## Problem
Write out the records again, exactly. Nothing may be dropped.

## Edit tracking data
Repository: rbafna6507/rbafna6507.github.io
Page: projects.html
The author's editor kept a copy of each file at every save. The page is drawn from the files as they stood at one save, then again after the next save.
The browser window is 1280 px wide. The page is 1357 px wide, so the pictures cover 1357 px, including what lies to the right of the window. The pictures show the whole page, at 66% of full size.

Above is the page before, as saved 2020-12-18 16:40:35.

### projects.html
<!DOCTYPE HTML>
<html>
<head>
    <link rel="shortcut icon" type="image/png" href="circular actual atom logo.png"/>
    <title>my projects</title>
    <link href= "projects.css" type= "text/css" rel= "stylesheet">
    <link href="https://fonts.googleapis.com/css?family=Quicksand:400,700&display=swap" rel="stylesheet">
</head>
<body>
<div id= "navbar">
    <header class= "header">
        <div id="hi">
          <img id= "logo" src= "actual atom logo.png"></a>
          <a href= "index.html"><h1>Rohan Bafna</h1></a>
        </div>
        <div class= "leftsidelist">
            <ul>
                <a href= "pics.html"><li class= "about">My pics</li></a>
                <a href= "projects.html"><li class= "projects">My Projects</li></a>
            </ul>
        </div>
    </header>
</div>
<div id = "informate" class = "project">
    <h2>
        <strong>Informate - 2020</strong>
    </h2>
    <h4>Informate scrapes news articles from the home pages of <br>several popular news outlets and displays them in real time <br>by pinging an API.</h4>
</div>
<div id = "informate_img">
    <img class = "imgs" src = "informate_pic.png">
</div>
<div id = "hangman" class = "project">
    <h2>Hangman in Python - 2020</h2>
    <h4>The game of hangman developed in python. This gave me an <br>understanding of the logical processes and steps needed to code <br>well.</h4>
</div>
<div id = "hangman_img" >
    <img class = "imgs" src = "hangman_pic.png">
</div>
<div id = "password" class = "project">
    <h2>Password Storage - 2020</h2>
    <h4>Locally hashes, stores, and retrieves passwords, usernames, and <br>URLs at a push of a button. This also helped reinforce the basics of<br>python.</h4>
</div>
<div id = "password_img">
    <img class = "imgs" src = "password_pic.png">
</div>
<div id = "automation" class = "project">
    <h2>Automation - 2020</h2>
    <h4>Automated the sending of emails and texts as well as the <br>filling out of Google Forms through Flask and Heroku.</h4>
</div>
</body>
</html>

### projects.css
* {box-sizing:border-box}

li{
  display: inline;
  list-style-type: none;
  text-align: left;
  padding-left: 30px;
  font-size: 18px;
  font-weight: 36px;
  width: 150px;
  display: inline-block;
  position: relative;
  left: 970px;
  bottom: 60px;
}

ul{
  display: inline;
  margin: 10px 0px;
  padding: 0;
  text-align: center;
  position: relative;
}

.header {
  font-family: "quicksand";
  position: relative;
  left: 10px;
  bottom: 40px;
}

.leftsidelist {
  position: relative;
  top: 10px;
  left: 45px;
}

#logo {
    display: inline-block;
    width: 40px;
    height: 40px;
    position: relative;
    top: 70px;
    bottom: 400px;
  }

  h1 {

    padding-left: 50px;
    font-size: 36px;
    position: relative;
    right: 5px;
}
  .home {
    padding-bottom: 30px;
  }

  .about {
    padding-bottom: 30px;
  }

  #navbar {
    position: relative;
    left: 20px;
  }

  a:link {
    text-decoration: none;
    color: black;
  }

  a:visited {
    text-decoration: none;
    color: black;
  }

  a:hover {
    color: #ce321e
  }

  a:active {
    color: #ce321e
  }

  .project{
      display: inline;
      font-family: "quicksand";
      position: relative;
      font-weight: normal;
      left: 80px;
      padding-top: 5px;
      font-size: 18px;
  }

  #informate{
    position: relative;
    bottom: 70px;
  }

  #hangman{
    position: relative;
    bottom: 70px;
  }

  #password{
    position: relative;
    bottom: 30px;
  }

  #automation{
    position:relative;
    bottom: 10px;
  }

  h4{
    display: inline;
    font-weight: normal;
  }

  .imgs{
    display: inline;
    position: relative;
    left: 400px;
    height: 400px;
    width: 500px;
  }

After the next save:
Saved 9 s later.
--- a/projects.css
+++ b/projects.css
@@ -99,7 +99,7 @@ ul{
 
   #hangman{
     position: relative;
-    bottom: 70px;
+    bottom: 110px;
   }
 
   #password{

## Response area
Repository: rbafna6507/rbafna6507.github.io
Page: projects.html
The author's editor kept a copy of each file at every save. The page is drawn from the files as they stood at one save, then again after the next save.
The browser window is 1280 px wide. The page is 1357 px wide, so the pictures cover 1357 px, including what lies to the right of the window. The pictures show the whole page, at 66% of full size.

Above is the page before, as saved 2020-12-18 16:40:35.

### projects.html
<!DOCTYPE HTML>
<html>
<head>
    <link rel="shortcut icon" type="image/png" href="circular actual atom logo.png"/>
    <title>my projects</title>
    <link href= "projects.css" type= "text/css" rel= "stylesheet">
    <link href="https://fonts.googleapis.com/css?family=Quicksand:400,700&display=swap" rel="stylesheet">
</head>
<body>
<div id= "navbar">
    <header class= "header">
        <div id="hi">
          <img id= "logo" src= "actual atom logo.png"></a>
          <a href= "index.html"><h1>Rohan Bafna</h1></a>
        </div>
        <div class= "leftsidelist">
            <ul>
                <a href= "pics.html"><li class= "about">My pics</li></a>
                <a href= "projects.html"><li class= "projects">My Projects</li></a>
            </ul>
        </div>
    </header>
</div>
<div id = "informate" class = "project">
    <h2>
        <strong>Informate - 2020</strong>
    </h2>
    <h4>Informate scrapes news articles from the home pages of <br>several popular news outlets and displays them in real time <br>by pinging an API.</h4>
</div>
<div id = "informate_img">
    <img class = "imgs" src = "informate_pic.png">
</div>
<div id = "hangman" class = "project">
    <h2>Hangman in Python - 2020</h2>
    <h4>The game of hangman developed in python. This gave me an <br>understanding of the logical processes and steps needed to code <br>well.</h4>
</div>
<div id = "hangman_img" >
    <img class = "imgs" src = "hangman_pic.png">
</div>
<div id = "password" class = "project">
    <h2>Password Storage - 2020</h2>
    <h4>Locally hashes, stores, and retrieves passwords, usernames, and <br>URLs at a push of a button. This also helped reinforce the basics of<br>python.</h4>
</div>
<div id = "password_img">
    <img class = "imgs" src = "password_pic.png">
</div>
<div id = "automation" class = "project">
    <h2>Automation - 2020</h2>
    <h4>Automated the sending of emails and texts as well as the <br>filling out of Google Forms through Flask and Heroku.</h4>
</div>
</body>
</html>

### projects.css
* {box-sizing:border-box}

li{
  display: inline;
  list-style-type: none;
  text-align: left;
  padding-left: 30px;
  font-size: 18px;
  font-weight: 36px;
  width: 150px;
  display: inline-block;
  position: relative;
  left: 970px;
  bottom: 60px;
}

ul{
  display: inline;
  margin: 10px 0px;
  padding: 0;
  text-align: center;
  position: relative;
}

.header {
  font-family: "quicksand";
  position: relative;
  left: 10px;
  bottom: 40px;
}

.leftsidelist {
  position: relative;
  top: 10px;
  left: 45px;
}

#logo {
    display: inline-block;
    width: 40px;
    height: 40px;
    position: relative;
    top: 70px;
    bottom: 400px;
  }

  h1 {

    padding-left: 50px;
    font-size: 36px;
    position: relative;
    right: 5px;
}
  .home {
    padding-bottom: 30px;
  }

  .about {
    padding-bottom: 30px;
  }

  #navbar {
    position: relative;
    left: 20px;
  }

  a:link {
    text-decoration: none;
    color: black;
  }

  a:visited {
    text-decoration: none;
    color: black;
  }

  a:hover {
    color: #ce321e
  }

  a:active {
    color: #ce321e
  }

  .project{
      display: inline;
      font-family: "quicksand";
      position: relative;
      font-weight: normal;
      left: 80px;
      padding-top: 5px;
      font-size: 18px;
  }

  #informate{
    position: relative;
    bottom: 70px;
  }

  #hangman{
    position: relative;
    bottom: 70px;
  }

  #password{
    position: relative;
    bottom: 30px;
  }

  #automation{
    position:relative;
    bottom: 10px;
  }

  h4{
    display: inline;
    font-weight: normal;
  }

  .imgs{
    display: inline;
    position: relative;
    left: 400px;
    height: 400px;
    width: 500px;
  }

After the next save:
Saved 9 s later.
--- a/projects.css
+++ b/projects.css
@@ -99,7 +99,7 @@ ul{
 
   #hangman{
     position: relative;
-    bottom: 70px;
+    bottom: 110px;
   }
 
   #password{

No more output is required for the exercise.